I’ve been working on the OECD Guidelines for some time now, so I’m particularly interested to see how this process works out. Basically, governments sign onto the Guidelines – which articulate widely accepted standards on topics like enivronmental performance, corruption, transparency, and labor practices – and commit to creating a National Contact Point (NCP) to handle complaints that the country’s companies are not complying. While the Guidelines are not legally binding on companies, the NCP system theoretically creates pressure on the companies and assists them to conform to the Guidelines, and provides mediation services to help affected parties and companies come to an agreement on how to proceed. In practice, most countries’ NCPs do relatively little to resolve disputes under the Guidelines (the U.S. is a particularly egregious example), but a few governments have shown a real commitment to the process. The Netherlands fits into the latter category, which gives me some hope for this complaint.
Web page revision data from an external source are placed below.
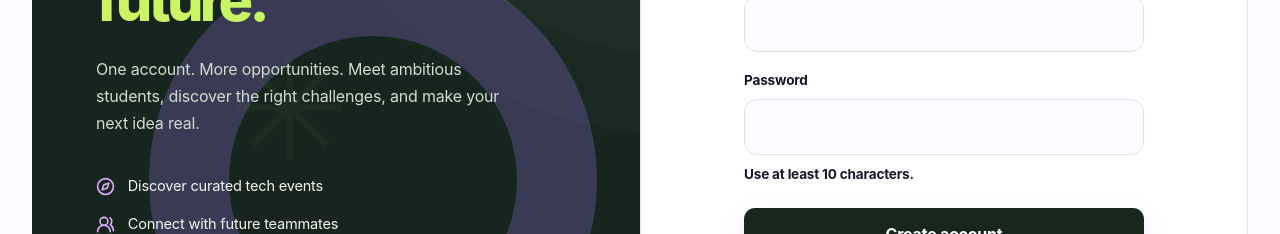
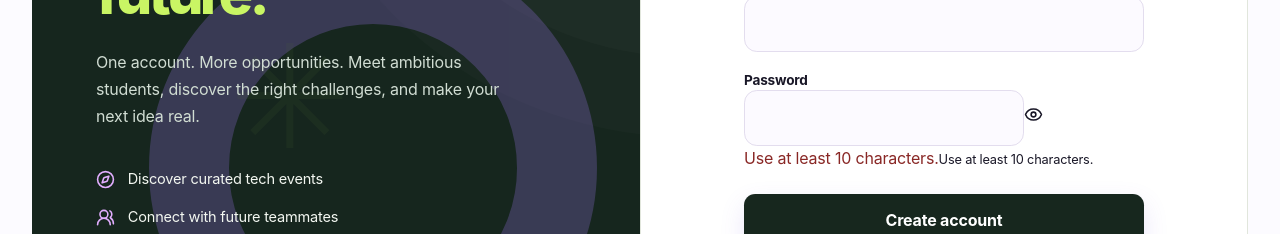
Before and after one commit to boukhariabdallahyasser-prog/hackmate, a Next.js app: page /auth/register in a window 1280 px wide. Both pictures are taken after typing "name@example.com", "Sample123" into the empty fields and a click on the button "Create account". Shown: the part 490-724 px from the top of the page. Built offline with nearby package versions, Linux system fonts and the light colour scheme; no server answers.

Commit message:
feat(auth): accessible password visibility and password guidance

```diff
--- a/src/components/credential-fields.tsx
+++ b/src/components/credential-fields.tsx
@@ -1,9 +1,13 @@
 "use client";
 
 import { useForm } from "react-hook-form";
+import { useState } from "react";
+import { Eye, EyeOff } from "lucide-react";
 import { email, password } from "@/lib/forms";
 
 export function CredentialFields({ screen }: { screen: string }) {
+  const [showPassword, setShowPassword] = useState(false);
+  const [showConfirmation, setShowConfirmation] = useState(false);
   const {
     register,
     formState: { errors },
@@ -32,13 +36,13 @@ export function CredentialFields({ screen }: { screen: string }) {
         </label>
       )}
       {screen !== "recover" && (
-        <label>
-          {screen === "reset" ? "New password" : "Password"}
+        <div className="credential-field">
+          <label htmlFor="account-password">{screen === "reset" ? "New password" : "Password"}</label>
+          <div className="credential-password-wrap">
             <input
-            type="password"
-            autoComplete={
-              screen === "sign-in" ? "current-password" : "new-password"
-            }
+              id="account-password"
+              type={showPassword ? "text" : "password"}
+              autoComplete={screen === "sign-in" ? "current-password" : "new-password"}
               minLength={screen === "sign-in" ? undefined : 10}
               maxLength={128}
               required
@@ -51,22 +55,24 @@ export function CredentialFields({ screen }: { screen: string }) {
                   "Use at least 10 characters.",
               })}
             />
-          {errors.password && (
-            <span id="password-error">{errors.password.message}</span>
-          )}
-        </label>
+            <button type="button" className="credential-visibility" aria-label={showPassword ? "Hide password" : "Show password"} aria-pressed={showPassword} onClick={() => setShowPassword((value) => !value)}>
+              {showPassword ? <EyeOff size={19} aria-hidden="true" /> : <Eye size={19} aria-hidden="true" />}
+            </button>
+          </div>
+          {errors.password && <span id="password-error" role="alert">{errors.password.message}</span>}
+          {screen !== "sign-in" && <small className="credential-hint">Use at least 10 characters.</small>}
+        </div>
       )}
       {screen === "reset" && (
-        <label>
-          Confirm new password
-          <input
-            type="password"
-            autoComplete="new-password"
-            required
-            maxLength={128}
-            {...register("confirmation")}
-          />
-        </label>
+        <div className="credential-field">
+          <label htmlFor="account-confirmation">Confirm new password</label>
+          <div className="credential-password-wrap">
+            <input id="account-confirmation" type={showConfirmation ? "text" : "password"} autoComplete="new-password" required maxLength={128} {...register("confirmation")} />
+            <button type="button" className="credential-visibility" aria-label={showConfirmation ? "Hide confirmation password" : "Show confirmation password"} aria-pressed={showConfirmation} onClick={() => setShowConfirmation((value) => !value)}>
+              {showConfirmation ? <EyeOff size={19} aria-hidden="true" /> : <Eye size={19} aria-hidden="true" />}
+            </button>
+          </div>
+        </div>
       )}
     </>
   );
```
Lines whose indentation alone changed are shown as unchanged.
The complainants claim that Shell consistently publicized baseless figures about oil spill responsibility, including statistics stating that 85% of all oil spills in the Delta were due to attacks by militants and sabotage by Delta residents. In doing so, it wrongly absolved itself of blame for leaky pipes and shoddily maintained facilities, thereby avoiding financial liability for cleaning up the spills and compensating injured individuals and communities. This complaint may serve to counter a controversial report released in August 2010 by the UN Environmental Program (UNEP), which mostly exonerated Shell of responsibility for 40 years of oil pollution in Ogoni. UNEP has since made clear that the information on which this conclusion was based came entirely from the Nigerian government and drew from figures provided by the oil companies.
If it takes its dispute resolution function seriously, then the Dutch NCP has the opportunity to help deal with this controversy once and for all. I recognize that this small government institution has limited resources and can hardly undertake a full investigation without the cooperation of the Nigerian government. However, the NCP can at least attempt to conduct site visits and interviews on the ground, in the Delta region. That failing, it can invite public participation in an effort to collect information from a wider range of actors than those typically considered when compiling oil spill statistics. One thing is for sure: if the NCP throws up its hands and simply relies on the government and the company’s data, as UNEP did, we’ll see more of the same – continuing, mutual recriminations and a lack of accountability for the environmental devastation of the Niger Delta.